## Task details
Extract all lines that hold "server" from the records below.

## Data in this exercise
Start of Block
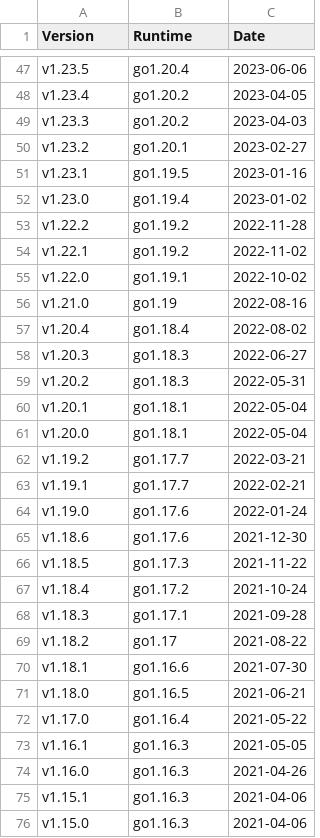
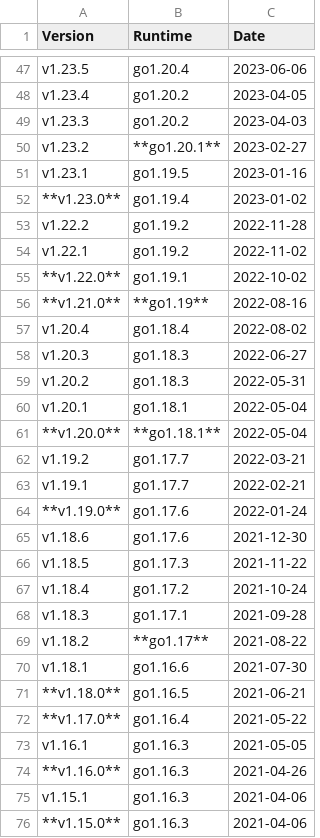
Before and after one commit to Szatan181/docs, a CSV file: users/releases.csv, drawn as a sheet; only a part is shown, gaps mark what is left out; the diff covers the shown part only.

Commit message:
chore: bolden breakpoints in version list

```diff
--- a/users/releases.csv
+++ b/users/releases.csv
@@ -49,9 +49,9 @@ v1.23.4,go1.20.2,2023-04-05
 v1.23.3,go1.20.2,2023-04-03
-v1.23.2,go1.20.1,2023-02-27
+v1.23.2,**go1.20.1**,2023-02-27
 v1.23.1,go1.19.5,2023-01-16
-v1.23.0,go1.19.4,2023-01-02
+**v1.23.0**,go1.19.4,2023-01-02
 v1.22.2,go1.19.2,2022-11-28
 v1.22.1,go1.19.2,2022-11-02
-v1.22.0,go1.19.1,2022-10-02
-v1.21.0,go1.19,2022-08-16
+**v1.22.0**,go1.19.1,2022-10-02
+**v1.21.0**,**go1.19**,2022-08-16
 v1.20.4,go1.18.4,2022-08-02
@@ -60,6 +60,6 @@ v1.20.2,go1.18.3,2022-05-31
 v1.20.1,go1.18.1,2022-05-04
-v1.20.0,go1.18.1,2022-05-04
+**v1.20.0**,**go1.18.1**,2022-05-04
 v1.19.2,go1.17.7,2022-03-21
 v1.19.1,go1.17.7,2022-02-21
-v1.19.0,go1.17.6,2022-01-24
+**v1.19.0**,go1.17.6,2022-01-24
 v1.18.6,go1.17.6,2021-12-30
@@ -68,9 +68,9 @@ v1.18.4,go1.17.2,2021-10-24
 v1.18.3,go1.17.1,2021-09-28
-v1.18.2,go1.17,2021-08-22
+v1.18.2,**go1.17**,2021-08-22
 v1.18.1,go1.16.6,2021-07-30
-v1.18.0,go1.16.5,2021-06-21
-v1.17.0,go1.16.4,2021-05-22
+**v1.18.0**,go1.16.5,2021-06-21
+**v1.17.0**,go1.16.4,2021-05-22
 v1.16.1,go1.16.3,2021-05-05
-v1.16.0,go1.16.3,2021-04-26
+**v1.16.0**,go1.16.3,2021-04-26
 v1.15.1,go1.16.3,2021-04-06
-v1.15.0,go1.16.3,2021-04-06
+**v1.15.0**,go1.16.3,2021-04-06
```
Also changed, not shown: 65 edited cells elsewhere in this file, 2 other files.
End of Block
Start of Block
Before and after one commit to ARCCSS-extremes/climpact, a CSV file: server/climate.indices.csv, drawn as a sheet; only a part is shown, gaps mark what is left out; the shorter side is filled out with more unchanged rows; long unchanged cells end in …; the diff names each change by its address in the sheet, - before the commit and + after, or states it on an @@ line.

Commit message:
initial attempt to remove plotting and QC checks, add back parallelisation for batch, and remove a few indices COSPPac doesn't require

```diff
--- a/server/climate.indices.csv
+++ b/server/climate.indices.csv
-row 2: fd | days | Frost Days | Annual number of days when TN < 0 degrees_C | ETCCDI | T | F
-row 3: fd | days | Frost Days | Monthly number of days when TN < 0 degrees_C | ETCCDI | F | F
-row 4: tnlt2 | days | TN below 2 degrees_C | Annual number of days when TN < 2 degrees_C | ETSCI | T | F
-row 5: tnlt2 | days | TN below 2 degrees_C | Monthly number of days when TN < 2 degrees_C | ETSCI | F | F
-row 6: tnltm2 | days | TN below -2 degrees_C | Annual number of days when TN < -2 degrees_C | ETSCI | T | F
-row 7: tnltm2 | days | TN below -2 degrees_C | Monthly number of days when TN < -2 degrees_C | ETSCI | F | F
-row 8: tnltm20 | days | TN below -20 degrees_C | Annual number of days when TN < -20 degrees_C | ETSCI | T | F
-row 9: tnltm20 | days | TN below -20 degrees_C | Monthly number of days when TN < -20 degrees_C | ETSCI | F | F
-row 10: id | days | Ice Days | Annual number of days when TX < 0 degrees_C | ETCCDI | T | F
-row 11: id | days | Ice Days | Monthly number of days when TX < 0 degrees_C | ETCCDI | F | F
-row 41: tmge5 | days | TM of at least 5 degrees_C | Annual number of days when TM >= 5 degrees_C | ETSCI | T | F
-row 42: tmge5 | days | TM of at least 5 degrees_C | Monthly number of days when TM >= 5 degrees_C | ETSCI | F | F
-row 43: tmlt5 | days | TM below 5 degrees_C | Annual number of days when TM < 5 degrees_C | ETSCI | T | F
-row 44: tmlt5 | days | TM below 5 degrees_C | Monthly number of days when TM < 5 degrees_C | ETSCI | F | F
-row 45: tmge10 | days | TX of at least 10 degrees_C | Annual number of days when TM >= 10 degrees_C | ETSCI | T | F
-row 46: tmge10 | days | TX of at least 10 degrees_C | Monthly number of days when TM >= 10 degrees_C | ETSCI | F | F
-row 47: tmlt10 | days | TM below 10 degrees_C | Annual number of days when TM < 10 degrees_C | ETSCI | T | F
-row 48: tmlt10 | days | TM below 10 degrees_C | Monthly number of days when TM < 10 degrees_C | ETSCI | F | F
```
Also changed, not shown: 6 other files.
End of Block
Start of Block
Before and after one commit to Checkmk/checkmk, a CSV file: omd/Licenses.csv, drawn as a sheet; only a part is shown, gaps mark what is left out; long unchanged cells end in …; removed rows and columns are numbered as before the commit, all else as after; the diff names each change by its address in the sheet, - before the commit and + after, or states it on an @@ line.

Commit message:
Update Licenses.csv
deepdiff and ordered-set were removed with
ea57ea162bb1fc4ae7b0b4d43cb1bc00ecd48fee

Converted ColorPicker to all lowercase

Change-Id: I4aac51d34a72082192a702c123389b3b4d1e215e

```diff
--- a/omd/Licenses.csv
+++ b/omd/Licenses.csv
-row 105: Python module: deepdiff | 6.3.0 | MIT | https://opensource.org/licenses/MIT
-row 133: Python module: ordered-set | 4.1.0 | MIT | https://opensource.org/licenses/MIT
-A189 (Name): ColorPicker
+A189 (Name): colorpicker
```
End of Block
## Result of the exercise
Before and after one commit to ARCCSS-extremes/climpact, a CSV file: server/climate.indices.csv, drawn as a sheet; only a part is shown, gaps mark what is left out; the shorter side is filled out with more unchanged rows; long unchanged cells end in …; the diff names each change by its address in the sheet, - before the commit and + after, or states it on an @@ line.
--- a/server/climate.indices.csv
+++ b/server/climate.indices.csv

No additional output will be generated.